David Ching: This doesn’t have anything to do with suspensions, but I’ll switch it up here and say that I think Georgia’s defensive front seven is still a big question for the opener.
We’ve paid plenty of attention to the absences at the back end of the defense, but Georgia will also be missing Jarvis Jones, Alec Ogletree and John Jenkins -- two NFL first-round picks and a third-rounder -- plus Cornelius Washington, Abry Jones, Kwame Geathers, Christian Robinson and Michael Gilliard out of last season’s front seven.

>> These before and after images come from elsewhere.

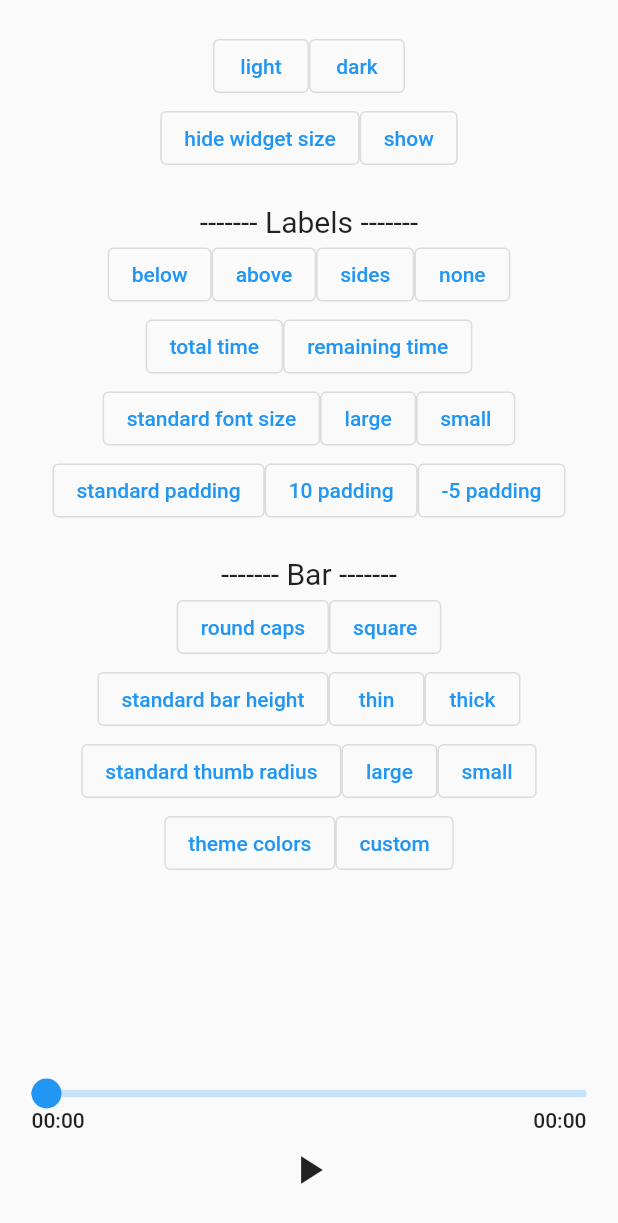
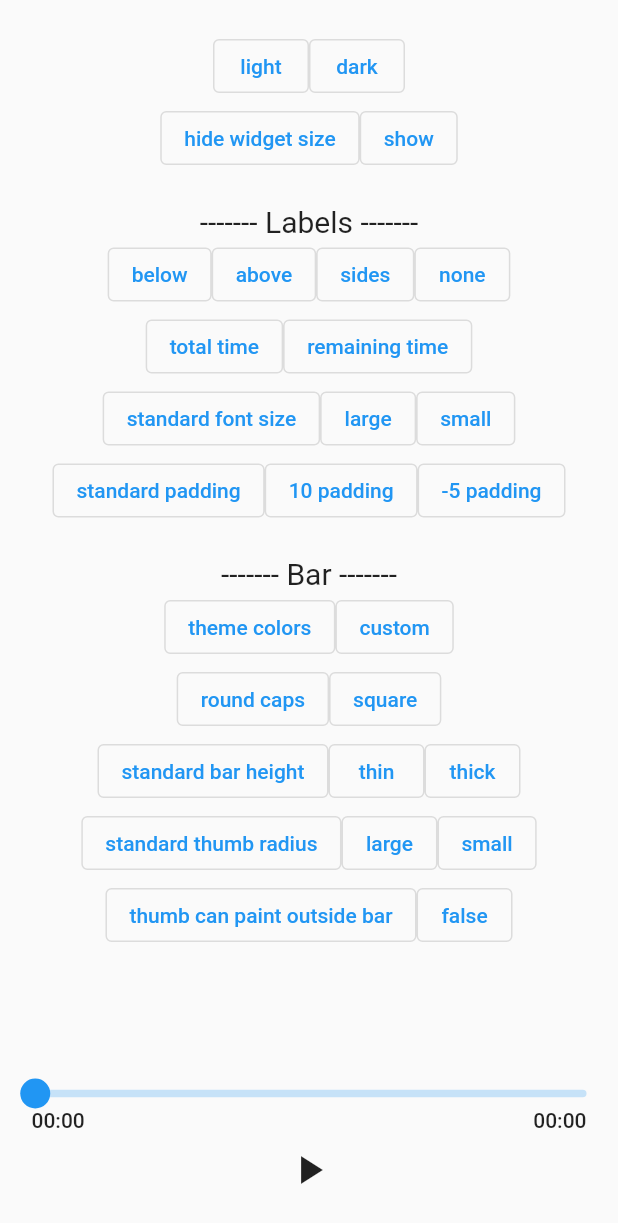
Before and after one commit to suragch/audio_video_progress_bar, a Flutter app: the screen it shows after launch, on a phone screen of 412 x 824 dp. Shown: the top 1223 px of the screen. Run offline on Flutter 3.47's test engine with Material 2 defaults, Android fonts, the phone set to English and light mode, and no system bars; our stand-ins replace just_audio, rxdart.

Commit message:
version 0.9.0

```diff
--- a/example/lib/main.dart
+++ b/example/lib/main.dart
@@ -66,11 +66,12 @@ class _HomeWidgetState extends State<HomeWidget> {
   var _labelPadding = 0.0;
   var _barHeight = 5.0;
   var _barCapShape = BarCapShape.round;
-  Color? _baseBarColor = null;
-  Color? _progressBarColor = null;
-  Color? _bufferedBarColor = null;
-  Color? _thumbColor = null;
-  Color? _thumbGlowColor = null;
+  Color? _baseBarColor;
+  Color? _progressBarColor;
+  Color? _bufferedBarColor;
+  Color? _thumbColor;
+  Color? _thumbGlowColor;
+  var _thumbCanPaintOutsideBar = true;
 
   @override
   void initState() {
@@ -128,10 +129,11 @@ class _HomeWidgetState extends State<HomeWidget> {
                       '------- Bar -------',
                       style: TextStyle(fontSize: 20),
                     ),
+                    _barColorButtons(),
                     _barCapShapeButtons(),
                     _barHeightButtons(),
                     _thumbSizeButtons(),
-                    _barColorButtons(),
+                    _thumbOutsideBarButtons(),
                   ],
                 ),
               ),
@@ -379,6 +381,23 @@ class _HomeWidgetState extends State<HomeWidget> {
     ]);
   }
 
+  Wrap _thumbOutsideBarButtons() {
+    return Wrap(children: [
+      OutlinedButton(
+        child: const Text('thumb can paint outside bar'),
+        onPressed: () {
+          setState(() => _thumbCanPaintOutsideBar = true);
+        },
+      ),
+      OutlinedButton(
+        child: const Text('false'),
+        onPressed: () {
+          setState(() => _thumbCanPaintOutsideBar = false);
+        },
+      ),
+    ]);
+  }
+
   StreamBuilder<DurationState> _progressBar() {
     return StreamBuilder<DurationState>(
       stream: _durationState,
@@ -405,6 +424,7 @@ class _HomeWidgetState extends State<HomeWidget> {
           thumbGlowColor: _thumbGlowColor,
           barCapShape: _barCapShape,
           thumbRadius: _thumbRadius,
+          thumbCanPaintOutsideBar: _thumbCanPaintOutsideBar,
           timeLabelLocation: _labelLocation,
           timeLabelType: _labelType,
           timeLabelTextStyle: _labelStyle,
--- a/lib/audio_video_progress_bar.dart
+++ b/lib/audio_video_progress_bar.dart
@@ -91,6 +91,7 @@ class ProgressBar extends LeafRenderObjectWidget {
     this.thumbColor,
     this.thumbGlowColor,
     this.thumbGlowRadius = 30.0,
+    this.thumbCanPaintOutsideBar = true,
     this.timeLabelLocation,
     this.timeLabelType,
     this.timeLabelTextStyle,
@@ -207,6 +208,23 @@ class ProgressBar extends LeafRenderObjectWidget {
   /// By default it is 30.
   final double thumbGlowRadius;
 
+  /// Whether the thumb radius will before the start of the bar when at the
+  /// beginning or after the end of the bar when at the end.
+  ///
+  /// The default is `true` and this means that the thumb will be painted
+  /// outside of the bounds of the widget if there are no side labels. You can
+  /// wrap [ProgressBar] with a `Padding` widget if your layout needs to leave
+  /// some extra room for the thumb.
+  ///
+  /// When set to `false` the thumb will be clamped within the width of the
+  /// bar. This is nice for aligning the thumb with vertical labels at the start
+  /// and end of playback. However, because of the clamping, the thumb won't
+  /// move during audio/video playback when near the ends. Depending on the
+  /// size of the thumb and the length of the song, this usually only lasts
+  /// a few seconds. The progress label still indicates that playback
+  /// is happening during this time, though.
+  final bool thumbCanPaintOutsideBar;
+
   /// The location for the [progress] and [total] duration text labels.
   ///
   /// By default the labels appear under the progress bar but you can also
@@ -253,6 +271,7 @@ class ProgressBar extends LeafRenderObjectWidget {
       thumbGlowColor:
           thumbGlowColor ?? (thumbColor ?? primaryColor).withAlpha(80),
       thumbGlowRadius: thumbGlowRadius,
+      thumbCanPaintOutsideBar: thumbCanPaintOutsideBar,
       timeLabelLocation: timeLabelLocation ?? TimeLabelLocation.below,
       timeLabelType: timeLabelType ?? TimeLabelType.totalTime,
       timeLabelTextStyle: textStyle,
@@ -284,6 +303,7 @@ class ProgressBar extends LeafRenderObjectWidget {
       ..thumbGlowColor =
           thumbGlowColor ?? (thumbColor ?? primaryColor).withAlpha(80)
       ..thumbGlowRadius = thumbGlowRadius
+      ..thumbCanPaintOutsideBar = thumbCanPaintOutsideBar
       ..timeLabelLocation = timeLabelLocation ?? TimeLabelLocation.below
       ..timeLabelType = timeLabelType ?? TimeLabelType.totalTime
       ..timeLabelTextStyle = textStyle
@@ -315,6 +335,8 @@ class ProgressBar extends LeafRenderObjectWidget {
     properties.add(ColorProperty('thumbColor', thumbColor));
     properties.add(ColorProperty('thumbGlowColor', thumbGlowColor));
     properties.add(DoubleProperty('thumbGlowRadius', thumbGlowRadius));
+    properties.add(FlagProperty('thumbCanPaintOutsideBar',
+        value: thumbCanPaintOutsideBar));
     properties
         .add(StringProperty('timeLabelLocation', timeLabelLocation.toString()));
     properties.add(StringProperty('timeLabelType', timeLabelType.toString()));
@@ -373,6 +395,7 @@ class _RenderProgressBar extends RenderBox {
     required Color thumbColor,
     required Color thumbGlowColor,
     double thumbGlowRadius = 30.0,
+    bool thumbCanPaintOutsideBar = true,
     required TimeLabelLocation timeLabelLocation,
     required TimeLabelType timeLabelType,
     TextStyle? timeLabelTextStyle,
@@ -393,6 +416,7 @@ class _RenderProgressBar extends RenderBox {
         _thumbColor = thumbColor,
         _thumbGlowColor = thumbGlowColor,
         _thumbGlowRadius = thumbGlowRadius,
+        _thumbCanPaintOutsideBar = thumbCanPaintOutsideBar,
         _timeLabelLocation = timeLabelLocation,
         _timeLabelType = timeLabelType,
         _timeLabelTextStyle = timeLabelTextStyle,
@@ -421,7 +445,10 @@ class _RenderProgressBar extends RenderBox {
   // This padding is always used between the time labels and the progress bar
   // when the time labels are on the sides. Any user defined [timeLabelPadding]
   // is in addition to this.
-  double get _defaultSidePadding => thumbRadius + 5;
+  double get _defaultSidePadding {
+    const minPadding = 5.0;
+    return (_thumbCanPaintOutsideBar) ? thumbRadius + minPadding : minPadding;
+  }
 
   void _onDragStart(DragStartDetails details) {
     _userIsDraggingThumb = true;
@@ -691,6 +718,15 @@ class _RenderProgressBar extends RenderBox {
     markNeedsLayout();
   }
 
+  /// Whether the thumb will paint before the start or after the end of the bar.
+  bool get thumbCanPaintOutsideBar => _thumbCanPaintOutsideBar;
+  bool _thumbCanPaintOutsideBar;
+  set thumbCanPaintOutsideBar(bool value) {
+    if (_thumbCanPaintOutsideBar == value) return;
+    _thumbCanPaintOutsideBar = value;
+    markNeedsPaint();
+  }
+
   /// The position of the duration text labels for the progress and total time.
   TimeLabelLocation get timeLabelLocation => _timeLabelLocation;
   TimeLabelLocation _timeLabelLocation;
@@ -709,6 +745,7 @@ class _RenderProgressBar extends RenderBox {
   set timeLabelType(TimeLabelType value) {
     if (_timeLabelType == value) return;
     _timeLabelType = value;
+    _clearLabelCache();
     markNeedsLayout();
   }
 
@@ -719,6 +756,7 @@ class _RenderProgressBar extends RenderBox {
   set timeLabelTextStyle(TextStyle? value) {
     if (_timeLabelTextStyle == value) return;
     _timeLabelTextStyle = value;
+    _clearLabelCache();
     markNeedsLayout();
   }
 
@@ -877,7 +915,7 @@ class _RenderProgressBar extends RenderBox {
 
     // progress bar
     final leftLabelWidth = leftLabelSize.width;
-    final barHeight = 2 * _thumbRadius;
+    final barHeight = _heightWhenNoLabels();
     final barWidth = size.width -
         2 * _defaultSidePadding -
         2 * _timeLabelPadding -
@@ -960,7 +998,7 @@ class _RenderProgressBar extends RenderBox {
     final barCapRadius = _barHeight / 2;
     final availableWidth = localSize.width - _barHeight;
     var thumbDx = _thumbValue * availableWidth + barCapRadius;
-    if (true) {
+    if (!_thumbCanPaintOutsideBar) {
       thumbDx = thumbDx.clamp(_thumbRadius, localSize.width - _thumbRadius);
     }
     final center = Offset(thumbDx, localSize.height / 2);
--- a/pubspec.yaml
+++ b/pubspec.yaml
@@ -1,7 +1,7 @@
 name: audio_video_progress_bar
 description: A progress bar widget to show or change the position of an audio or
   video stream.
-version: 0.8.0
+version: 0.9.0
 homepage: https://github.com/suragch/audio_video_progress_bar
 
 environment:
```
Also changed, not shown: example/pubspec.lock, 2 other files.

Georgia has talent up front, but it’s a completely unproven bunch. If they struggle to hem in Boyd -- keep in mind how South Carolina quarterback Connor Shaw ran circles around the Bulldogs’ defense as the Gamecocks built a huge early lead last season -- it will make life much more difficult for the new guys in the secondary.
We also posed the question to the readers on our message board, The Pound. Here is a sampling of their responses:
Thomas64255: “Definitely the defensive secondary. You know Clemson will try to exploit the defensive backfield. However, I believe we will rise to the occasion and successfully defend against the pass.”
bigbeast40: “I would say the defensive line. It will have a different identity than it did last year since we had a lot of beef, but now we have smaller, more athletic guys so there is question to whether they can hold up against teams’ offensive lines. It is crucial we control the line of scrimmage and make Boyd uncomfortable that first game because that will go a long way for our secondary.”
Tyhembree: “Special teams. With the likely suspension of Marshall Morgan, the kicking game will be up in the air. Field goals are one thing, but extra points and kickoff duty are also vital points in the game. Not to mention the numerous fresh faces I anticipate will be on special teams as a whole.”
tancat64: “Offensive line. If we protect [Aaron] Murray and open up holes for our backs, then Clemson will have to rely on luck to stop our offense. If they’re on early, it could spell trouble for Clemson late.”
Darryl8223: “Pass rush. Best antidote for an inexperienced secondary is to put Boyd on his backside. Also need the inside push to limit his avenues of escape. No longer have Jarvis to handle the hectoring of quarterbacks. Jenkins looks like the guy, but a group effort is going to be needed.”